As much as they took to the prairie dogs, one of them took to Cava as well. He even began jumping to get his attention.



Another game I created for the boys to play was that one of them would stay in the room with the dioramas and find something hidden in them, then they would call the other two back in to try and find it. Whoever found the hidden item first, got to go next. They loved this and we played that for twenty minutes and they might have kept on playing except we had to go to the planetarium for their 11:00 am showing.


What I loved most was spending time with my sons and watching their enthusiasm and, even more so, them getting along with each other.




On the car ride home, the boys were both talking about their favorite things that we saw and what we did. You would've thought they'd never been to the Schiele before. Certainly it's the first time I've been with both of them and spending almost two hours there. It was definitely an awesome first day to our summer together. I cannot wait to see what the rest of the summer holds in store for us.


Tuesday, June 10, 2014

Friday, June 6, 2014

Cava's First Award


For anyone who has read our blog knows, Cava has come a long way since last year. This time last year, Cava had been expelled from his previous school and now, a year later, he was getting his first award at school. This was huge for all of us, but especially for Cava. He has grown up thinking he was stupid, bad, and not worthy of anything. Now he found himself getting an award at school or, as he put it, a "reward."  Ever since he got the invitation for us letting us know he would be getting an award, Cava has been bouncing off the walls excited about getting his first one. "What do you think it will be?" he kept asking me.

Today, we found out. Our little Ukrainian got the Citizenship Award. This award is an all-around award for not only how he's doing scholastically, but that he is also friendly, encouraging, helpful, and strives to do his best. When they announced his name for this award, we were overwhelmed by the cheers and by hearing other people yell, "YES!" Cava's school has embraced, rooted for, and loved our son. How much difference that makes in his life has been proven by how different this year has been for him from last year.

One of the biggest reasons for Cava's success this year has been his teacher, Ms. Davis. She has been patient, loving, encouraging, and understanding. She has been motherly to Cava and she was exactly what he needed in a teacher. We cannot overemphasize how truly thankful and blessed we are that she was Cava's teacher. Nor can we tell you how much gratitude we have for his school.

Needless to say, our eyes were filled with tears of absolute joy.

Cava is an amazing kid who is only beginning to see this about himself. He told me that he never thought he was worth anything in Ukraine, but here in America, he knows that he is good and loved.

Although his teacher, his school, and us have played a key part in Cava's transformation, he is the biggest reason he is not the same kid. Cava loved his teacher and his school. He worked really, really hard: not only at his schoolwork but in becoming a better kid. As others loved him, he has begun to love himself. For the first time, he told us the other morning that he doesn't want to be a superhero that he is happy being Cava.

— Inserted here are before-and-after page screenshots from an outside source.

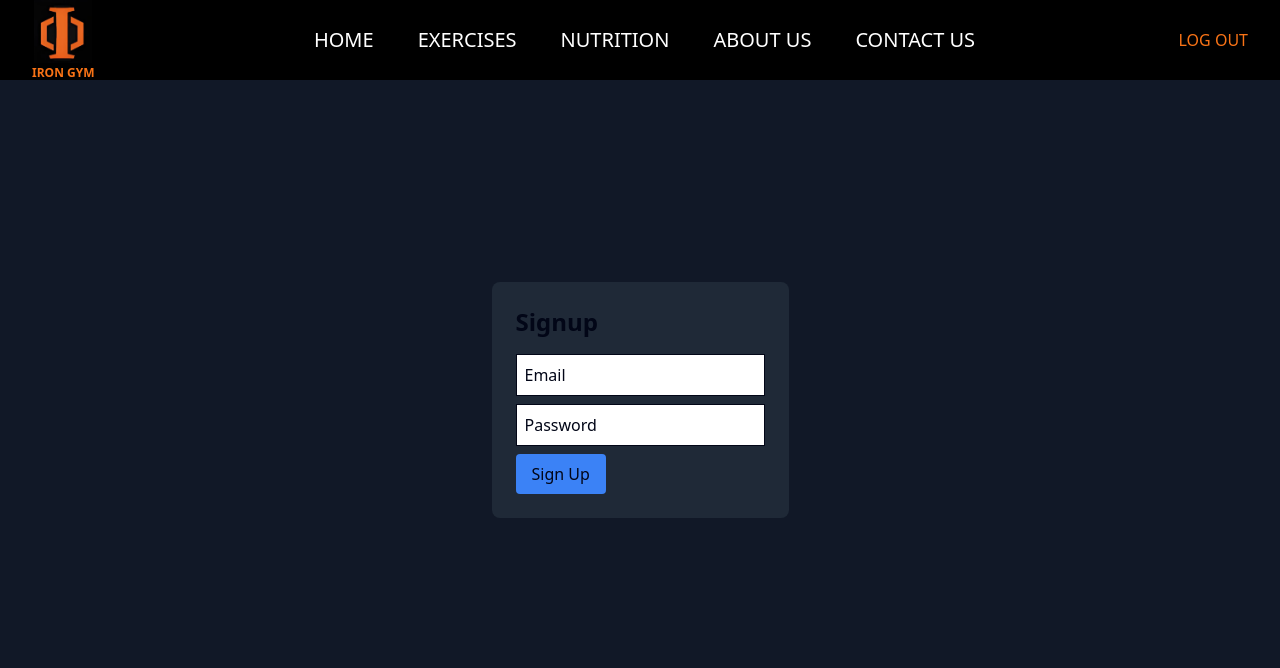
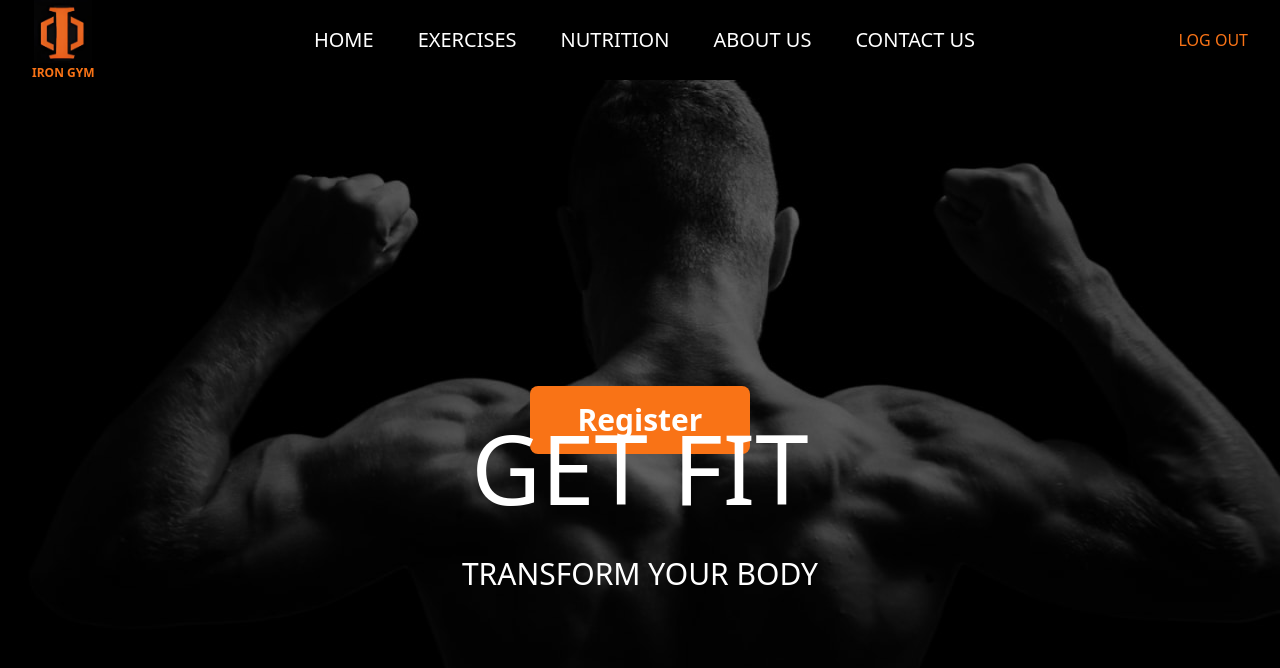
Before and after one commit to ferganiii/Iron-Gym, a React app in the folder iron-gym/: page /auth/signup in a window 1280 px wide. Shown: the top 668 px of the page. Built offline with nearby package versions, Linux system fonts and the light colour scheme; the HTML template or start-up script is replaced by a standard one; a web font is replaced by a local one.

Commit message:
Updated register design

```diff
--- a/iron-gym/src/Component/Home/Home.jsx
+++ b/iron-gym/src/Component/Home/Home.jsx
@@ -4,6 +4,7 @@ import bacKGROUND from '../../assets/bacKGROUND.jpeg';
 import imgeHome from '../../assets/imgeHome.jpeg';
 import man1Home from '../../assets/man1Home.png';
 import style from './Home.module.css';
+import { Link } from 'react-router-dom';
 
 export default function Home() {
   return (
@@ -26,7 +27,7 @@ export default function Home() {
             <h1 className="text-5xl sm:text-6xl md:text-8xl font-sans">GET FIT</h1>
             <p className="text-xl sm:text-2xl md:text-3xl mt-4 sm:mt-10">TRANSFORM YOUR BODY</p>
             <button className="mt-6 sm:mt-10 bg-orange-500 hover:bg-orange-600 text-white px-8 sm:px-12 py-3 sm:py-4 rounded-lg text-xl sm:text-2xl md:text-3xl font-semibold transition-transform duration-300 transform hover:scale-105">
-              Register
+             <Link to="auth/signup"> Register</Link>
             </button>
           </div>
         </div>
--- a/iron-gym/src/Component/SignUp/SignUp.jsx
+++ b/iron-gym/src/Component/SignUp/SignUp.jsx
@@ -1,30 +1,143 @@
 import { useState } from "react";
-import { useNavigate } from "react-router-dom";
+import { Link } from "react-router-dom";
+import bacKGROUND from "../../assets/bacKGROUND.jpeg";
 
 export default function Signup() {
-  const [email, setEmail] = useState("");
-  const [password, setPassword] = useState("");
-  const navigate = useNavigate();
-
-  const handleSignup = (e) => {
-    e.preventDefault();
-
-    // تخزين بيانات الحساب بشكل تجريبي
-    localStorage.setItem("userEmail", email);
-    localStorage.setItem("userPassword", password);
-
-    // تحويل المستخدم لصفحة تسجيل الدخول
-    navigate("/login");
-  };
+  const [showForm, setShowForm] = useState(false); // حالة التحكم في إظهار النموذج
 
   return (
-    <div className="min-h-screen flex items-center justify-center bg-gray-900 text-slate-950">
-      <form className="bg-gray-800 p-6 rounded-lg" onSubmit={handleSignup}>
-        <h2 className="text-2xl font-bold mb-4">Signup</h2>
-        <input type="email" placeholder="Email" className="block w-full mb-2 p-2" value={email} onChange={(e) => setEmail(e.target.value)} required />
-        <input type="password" placeholder="Password" className="block w-full mb-2 p-2" value={password} onChange={(e) => setPassword(e.target.value)} required />
-        <button type="submit" className="bg-blue-500 px-4 py-2 rounded">Sign Up</button>
-      </form>
+    <div className="relative w-full h-screen bg-black overflow-hidden">
+      {/* الخلفية */}
+      <img
+        src={bacKGROUND}
+        alt="Background"
+        className={`absolute inset-0 w-full h-full object-cover object-center transition-all duration-500 ${
+          showForm ? "blur-md" : "blur-0"
+        }`}
+      />
+
+      {/* طبقة التعتيم */}
+      <div
+        className={`absolute inset-0 bg-black transition-all duration-500 ${
+          showForm ? "opacity-70" : "opacity-60"
+        }`}
+      ></div>
+
+      {/* زر Register */}
+      {!showForm && (
+        <div className="absolute inset-0 flex justify-center items-center z-20">
+          <button
+            onClick={() => setShowForm(true)}
+            className="mt-6 sm:mt-10 bg-orange-500 hover:bg-orange-600 text-white px-8 sm:px-12 py-3 sm:py-4 rounded-lg text-xl sm:text-2xl md:text-3xl font-semibold transition-transform duration-300 transform hover:scale-105"
+          >
+            Register
+          </button>
+        </div>
+      )}
+
+      {/* النصوص "GET FIT" و "TRANSFORM YOUR BODY" */}
+      <div className="absolute inset-x-0 bottom-10 sm:bottom-24 flex flex-col items-center text-center text-white px-4 pb-10 sm:pb-28 z-20">
+        <h1 className="text-5xl sm:text-6xl md:text-8xl font-sans">GET FIT</h1>
+        <p className="text-xl sm:text-2xl md:text-3xl mt-4 sm:mt-10">
+          TRANSFORM YOUR BODY
+        </p>
+      </div>
+
+      {/* نموذج التسجيل */}
+      {showForm && (
+        <div className="absolute inset-0 flex justify-center items-center z-30">
+          <div className="w-[400px] sm:w-[450px] bg-opacity-30 backdrop-blur-lg p-8 rounded-xl border border-blue-400 shadow-lg text-white relative">
+
+            {/* عنوان التسجيل */}
+            <div className="flex justify-between mb-6 border-b border-gray-500 pb-2">
+              <button className="text-gray-300">LOG IN</button>
+              <button className="text-white border-b-2 border-white">
+                SIGN UP
+              </button>
+            </div>
+
+            {/* نموذج الإدخال */}
+            <form>
+            <div className="space-y-4">
+  {/* Name Input */}
+  <div>
+    <label className="text-white  ">Name *</label>
+    <input
+      type="text"
+      placeholder="Enter your name"
+      className="w-full mt-3 p-2 bg-transparent border border-red-500 rounded-md focus:outline-none focus:ring-2 focus:ring-red-500 placeholder-gray-400"
+    />
+  </div>
+
+  {/* E-MAIL Input */}
+  <div>
+    <label className="text-white  ">E-MAIL *</label>
+    <input
+      type="email"
+      placeholder="Enter your E-mail"
+      className="w-full mt-3 p-2 bg-transparent border border-red-500 rounded-md focus:outline-none focus:ring-2 focus:ring-red-500 placeholder-gray-400"
+    />
+  </div>
+
+  {/* Phone Input */}
+  <div>
+    <label className="text-white  ">Phone *</label>
+    <input
+      type="text"
+      placeholder="Enter phone number"
+      className="w-full mt-3 p-2 bg-transparent border border-red-500 rounded-md focus:outline-none focus:ring-2 focus:ring-red-500 placeholder-gray-400"
+    />
+  </div>
+
+  {/* Password Input */}
+  <div>
+    <label className="text-white  ">Password *</label>
+    <input
+      type="password"
+      placeholder="Enter password"
+      className="w-full mt-3 p-2 bg-transparent border border-red-500 rounded-md focus:outline-none focus:ring-2 focus:ring-red-500 placeholder-gray-400"
+    />
+  </div>
+
+  {/* Confirm Password Input */}
+  <div>
+    <label className="text-white  ">Confirm password *</label>
+    <input
+      type="password"
+      placeholder="Re-enter password"
+      className="w-full mt-3 p-2 bg-transparent border border-red-500 rounded-md focus:outline-none focus:ring-2 focus:ring-red-500 placeholder-gray-400"
+    />
+  </div>
+</div>
+
+
+              {/* زر التسجيل */}
+              <button
+                type="submit"
+                className="w-full mt-4 p-2 border border-white text-white rounded-md hover:bg-white hover:text-black transition"
+              >
+                SIGN UP NOW
+              </button>
+            </form>
+
+            {/* رابط تسجيل الدخول */}
+            <p className="text-center text-sm mt-4 text-gray-400">
+              Already have an account?{" "}
+              <Link to="/login" className="text-red-400 hover:underline">
+                Log in
+              </Link>
+            </p>
+
+            {/* زر الإغلاق */}
+            <button
+              onClick={() => setShowForm(false)}
+              className="absolute top-4 right-4 text-white text-xl hover:text-red-500"
+            >
+              ✖
+            </button>
+          </div>
+        </div>
+      )}
     </div>
   );
 }
```
Also changed, not shown: 1 other file (tests, documents, lock files or other folders).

Cava is not the same kid he was a year ago. It has been bumpy but all of those bumps are worth it to see how much he has healed and how far he has come. This award meant so much more to us because we know exactly what it has taken a boy from a small village in Ukraine to getting a Citizenship Award and medal with its American flag on it.

Cava, we love you so much and are so proud of who you are and who you are becoming.